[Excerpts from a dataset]
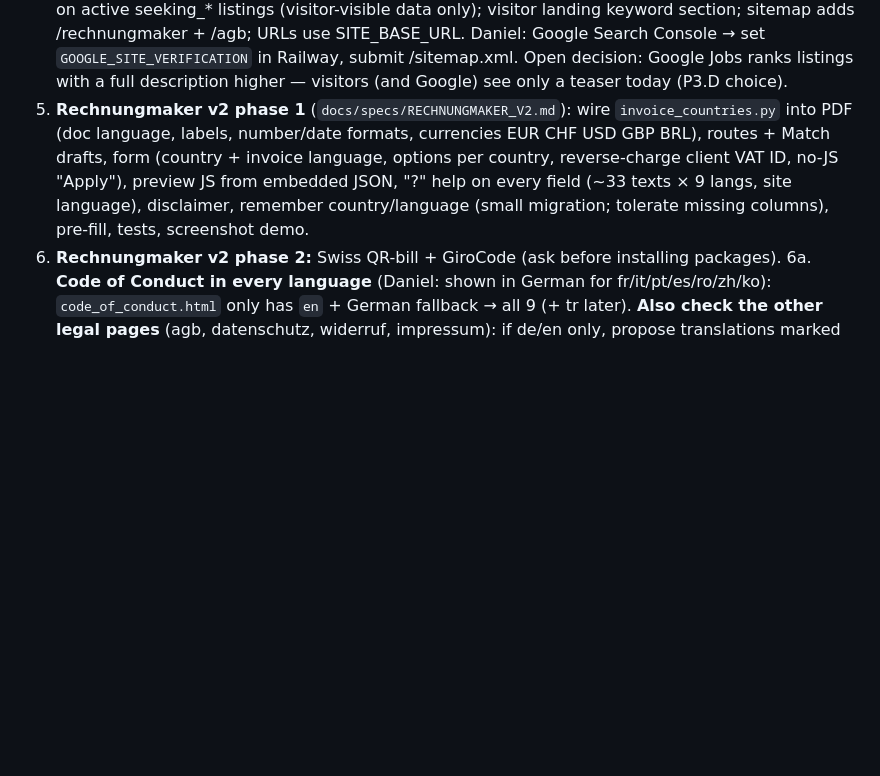
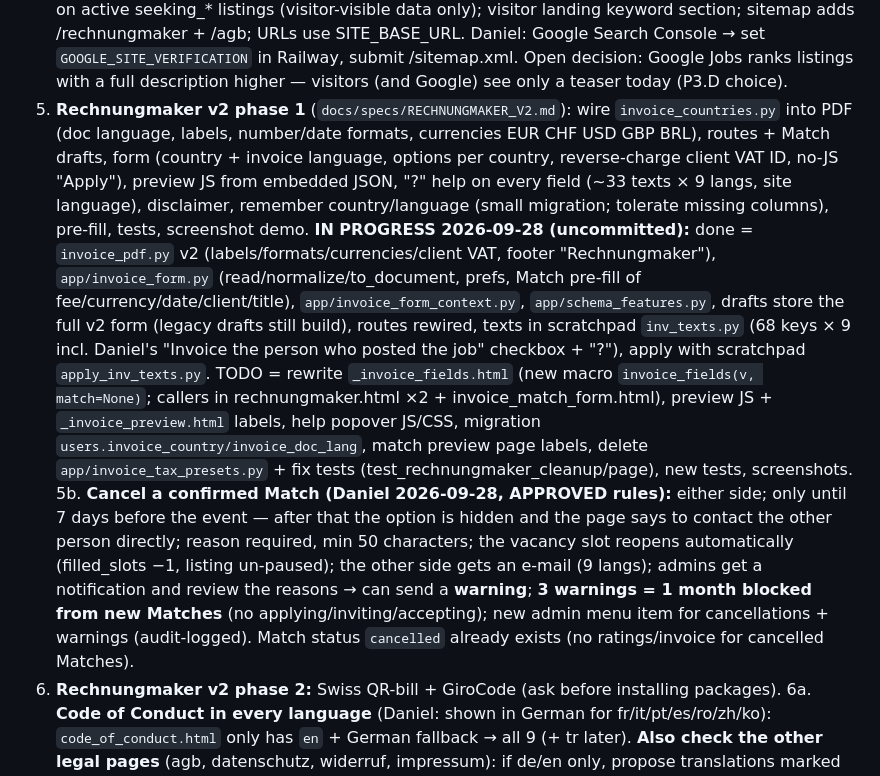
Before and after one commit to dbertholdo/VokalBoard-Github, a Markdown page: HANDOFF.md, the part around the change. Rendered like a GitHub page; blank space fills up the shorter version.

```diff
--- a/HANDOFF.md
+++ b/HANDOFF.md
@@ -31,7 +31,8 @@
 3c. ~~Ticket spam~~ DONE 2026-09-28: bug report members-only; honeypot + 5/hour per IP and account; "Likely spam" filter/tag (live heuristic); delete one / all spam with password + audit_log. Turnstile still off until Daniel sets the keys.
 4. ~~Menu reorganization~~ DONE 2026-09-28: top bar `[Rechnungmaker] Jobs▾ People Messages Matches 🔔 avatar▾ 🌐` (logo = home); `/matches` → Open (`/invitations?tab=pending`) if something waits, else Confirmed; tabs `_matches_tabs.html` (Open · Confirmed · History & ratings = `/profile/matches?view=`); avatar menu `_profile_menu.html` = profile pages + Rewards (Notas, Hall of Fame) + Admin + Log out; Jobs `_jobs_menu.html`; phone side menu same order, same partials.
 4b. ~~SEO~~ DONE 2026-09-28 (`app/seo.py`): fixed bug — every page had the same <title> (templates' `{% block title %}` was ignored); keyword titles/descriptions for home + board in 9 langs; canonical + hreflang (?lang=xx, de = no param) on every page and in sitemap.xml; JSON-LD WebSite/Organization + **JobPosting** on active seeking_* listings (visitor-visible data only); visitor landing keyword section; sitemap adds /rechnungmaker + /agb; URLs use SITE_BASE_URL. Daniel: Google Search Console → set `GOOGLE_SITE_VERIFICATION` in Railway, submit /sitemap.xml. Open decision: Google Jobs ranks listings with a full description higher — visitors (and Google) see only a teaser today (P3.D choice).
-5. **Rechnungmaker v2 phase 1** (`docs/specs/RECHNUNGMAKER_V2.md`): wire `invoice_countries.py` into PDF (doc language, labels, number/date formats, currencies EUR CHF USD GBP BRL), routes + Match drafts, form (country + invoice language, options per country, reverse-charge client VAT ID, no-JS "Apply"), preview JS from embedded JSON, "?" help on every field (~33 texts × 9 langs, site language), disclaimer, remember country/language (small migration; tolerate missing columns), pre-fill, tests, screenshot demo.
+5. **Rechnungmaker v2 phase 1** (`docs/specs/RECHNUNGMAKER_V2.md`): wire `invoice_countries.py` into PDF (doc language, labels, number/date formats, currencies EUR CHF USD GBP BRL), routes + Match drafts, form (country + invoice language, options per country, reverse-charge client VAT ID, no-JS "Apply"), preview JS from embedded JSON, "?" help on every field (~33 texts × 9 langs, site language), disclaimer, remember country/language (small migration; tolerate missing columns), pre-fill, tests, screenshot demo. **IN PROGRESS 2026-09-28 (uncommitted):** done = `invoice_pdf.py` v2 (labels/formats/currencies/client VAT, footer "Rechnungmaker"), `app/invoice_form.py` (read/normalize/to_document, prefs, Match pre-fill of fee/currency/date/client/title), `app/invoice_form_context.py`, `app/schema_features.py`, drafts store the full v2 form (legacy drafts still build), routes rewired, texts in scratchpad `inv_texts.py` (68 keys × 9 incl. Daniel's "Invoice the person who posted the job" checkbox + "?"), apply with scratchpad `apply_inv_texts.py`. TODO = rewrite `_invoice_fields.html` (new macro `invoice_fields(v, match=None)`; callers in rechnungmaker.html ×2 + invoice_match_form.html), preview JS + `_invoice_preview.html` labels, help popover JS/CSS, migration `users.invoice_country/invoice_doc_lang`, match preview page labels, delete `app/invoice_tax_presets.py` + fix tests (test_rechnungmaker_cleanup/page), new tests, screenshots.
+5b. **Cancel a confirmed Match (Daniel 2026-09-28, APPROVED rules):** either side; only until 7 days before the event — after that the option is hidden and the page says to contact the other person directly; reason required, min 50 characters; the vacancy slot reopens automatically (filled_slots −1, listing un-paused); the other side gets an e-mail (9 langs); admins get a notification and review the reasons → can send a **warning**; **3 warnings = 1 month blocked from new Matches** (no applying/inviting/accepting); new admin menu item for cancellations + warnings (audit-logged). Match status `cancelled` already exists (no ratings/invoice for cancelled Matches).
 6. **Rechnungmaker v2 phase 2:** Swiss QR-bill + GiroCode (ask before installing packages).
 6a. **Code of Conduct in every language** (Daniel: shown in German for fr/it/pt/es/ro/zh/ko): `code_of_conduct.html` only has `en` + German fallback → all 9 (+ tr later). **Also check the other legal pages** (agb, datenschutz, widerruf, impressum): if de/en only, propose translations marked "for information — the German version is binding" (Daniel decides; earlier rule: legal pages out of scope for added languages).
 6b. **Turkish (tr)** as the next added language (Daniel, 2026-09-27): public/user site only like es/ro/zh/ko (admin stays English) — follow `docs/I18N.md` (locale file, UI texts, e-mails, glossary: fee/negotiable/tone); Latin script, no font work.
```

» **Exercise instructions**
Only lines holding the word "HANDOFF" belong in the answer; copy all of them from the records.

» **Exercise solution**
Before and after one commit to dbertholdo/VokalBoard-Github, a Markdown page: HANDOFF.md, the part around the change. Rendered like a GitHub page; blank space fills up the shorter version.
--- a/HANDOFF.md
+++ b/HANDOFF.md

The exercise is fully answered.